Given the high medical risks associated with transferring these patients, moving this medically fragile community is the option of last resort and not the state's goal.

We are confident that with ADHS exercising licensing authority, and a continued commitment by AHCCCS and DES to do everything they can to ensure the health and safety of members, this is the best immediate outcome for all parties involved."

A spokesperson for Governor Ducey's office released a statement following Hacienda's decision:

"Just before 4:00 p.m. today our agencies received written confirmation from Hacienda expressing their intent to accept voluntary regulation from the Department of Health Services. This is good news and the best immediate outcome as it means Hacienda patients and families would be allowed to say in the home they've known for years while ensuring new and enhanced protections and oversight are put in place. Due to the medically fragile condition of this community, keeping patients where they reside was always our preferred choice and the safest option for patients.
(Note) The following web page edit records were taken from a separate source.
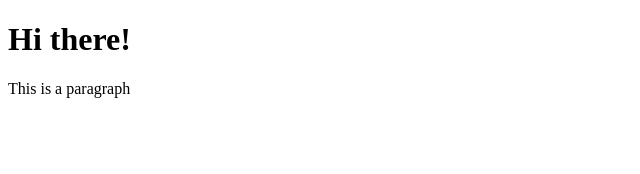
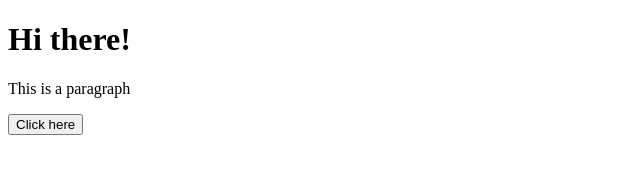
Before and after one commit to shingi-m/gitProject, a plain HTML site: page index.html in a window 1280 px wide. Shown: the whole page, without its empty margins (0-640 px from the left). Drawn offline with Linux system fonts and the light colour scheme.

Commit message:
created form element

```diff
--- a/index.html
+++ b/index.html
@@ -11,5 +11,7 @@
     <h1>Hi there!</h1>
     <p>This is a paragraph</p>
 
+    <form action="" type="text"><button>Click here</button></form>
+
 </body>
 </html>
```
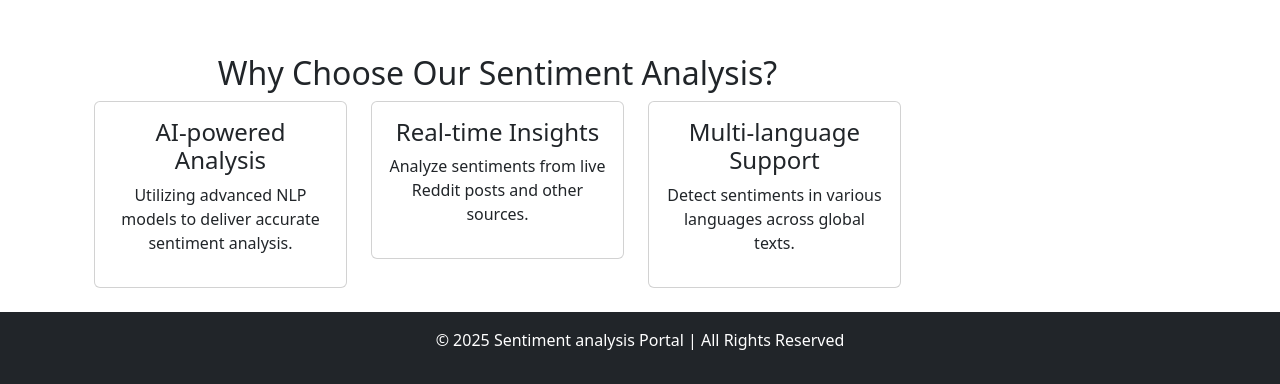
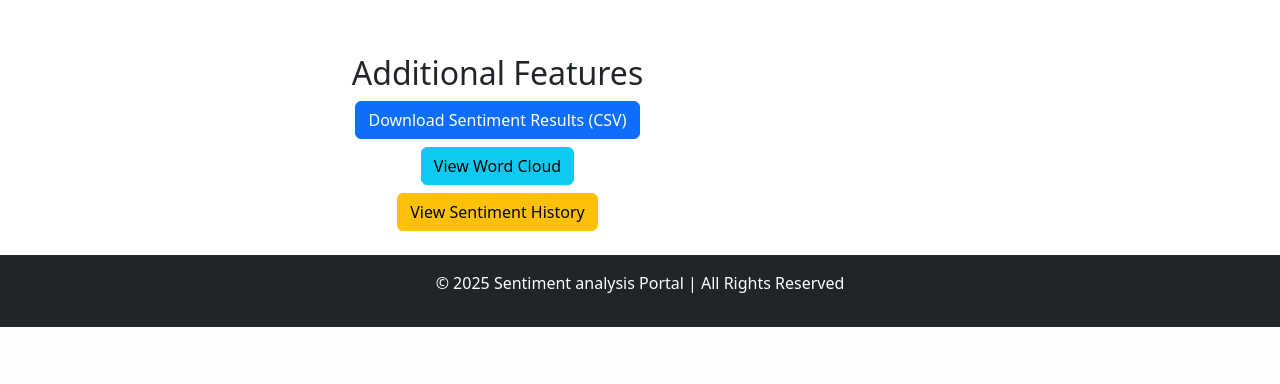
Before and after one commit to zablonzekky/Sentiment-analysis-web-app, a Python web app: template templates/index.html in a window 1280 px wide. Shown: the part 1191-1575 px from the top of the page. After the commit the page ends 1518 px from the top, so only its background shows below. Run offline with Jinja, Linux system fonts and the light colour scheme; the template is opened without the code that fills it, so the values that code supplies are empty.

Commit message:
Updated templates app.py model.py and the other files

```diff
--- a/templates/index.html
+++ b/templates/index.html
@@ -29,28 +29,19 @@
         <canvas id="sentimentChart" width="400" height="400"></canvas>
     </div>
 
-    <!-- Features Section -->
+    <!-- Extra Features Section -->
     <div class="mt-5">
-        <h2 class="text-center">Why Choose Our Sentiment Analysis?</h2>
-        <div class="row text-center">
-            <div class="col-md-4">
-                <div class="card p-3">
-                    <h4>AI-powered Analysis</h4>
-                    <p>Utilizing advanced NLP models to deliver accurate sentiment analysis.</p>
-                </div>
-            </div>
-            <div class="col-md-4">
-                <div class="card p-3">
-                    <h4>Real-time Insights</h4>
-                    <p>Analyze sentiments from live Reddit posts and other sources.</p>
-                </div>
-            </div>
-            <div class="col-md-4">
-                <div class="card p-3">
-                    <h4>Multi-language Support</h4>
-                    <p>Detect sentiments in various languages across global texts.</p>
-                </div>
-            </div>
+        <h2 class="text-center">Additional Features</h2>
+        <div class="d-flex flex-column align-items-center">
+            <a href="{{ url_for('download_results') }}" class="btn btn-primary btn-block mb-2" style="max-width:400px;">
+                Download Sentiment Results (CSV)
+            </a>
+            <a href="{{ url_for('generate_wordcloud') }}" class="btn btn-info btn-block mb-2" style="max-width:400px;">
+                View Word Cloud
+            </a>
+            <a href="{{ url_for('history') }}" class="btn btn-warning btn-block" style="max-width:400px;">
+                View Sentiment History
+            </a>
         </div>
     </div>
 
```
Also changed, not shown: APP.PY (+99 -30 lines), Model.py (+40 -3 lines), templates/history.html (added, +36 -0 lines), templates/wordcloud.html (added, +15 -0 lines), instance/users.db.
Our agencies will continue to work with Hacienda to implement a voluntary regulatory agreement with strong oversight and accountability measures that ensure safety and quality care going forward for patients."

Sources told ABC15 Wednesday that state health agencies had been making calls to healthcare providers across the state as a precaution, should patients need to be transferred. Hacienda's statement did not address whether the patients would be moved to other facilities they operate or to ones owned by other companies.

The victim gave birth on December 29. The baby boy is reportedly in good health.

A former nurse at the facility, Nathan Sutherland, has been arrested in connection with the sexual assault. Police say DNA evidence connected from Sutherland and the baby is a match.

In a statement to ABC15, Governor Doug Ducey says the announcement to move patients is “very concerning.”

“We find this announcement very concerning. State agencies have been actively working to increase oversight at this facility to ensure patients are safe and well cared for. For some patients at the facility, this is the only home they know or remember. Forcing this medically fragile community to move, should be a last resort. Everyone’s first priority should be protecting their health and safety.”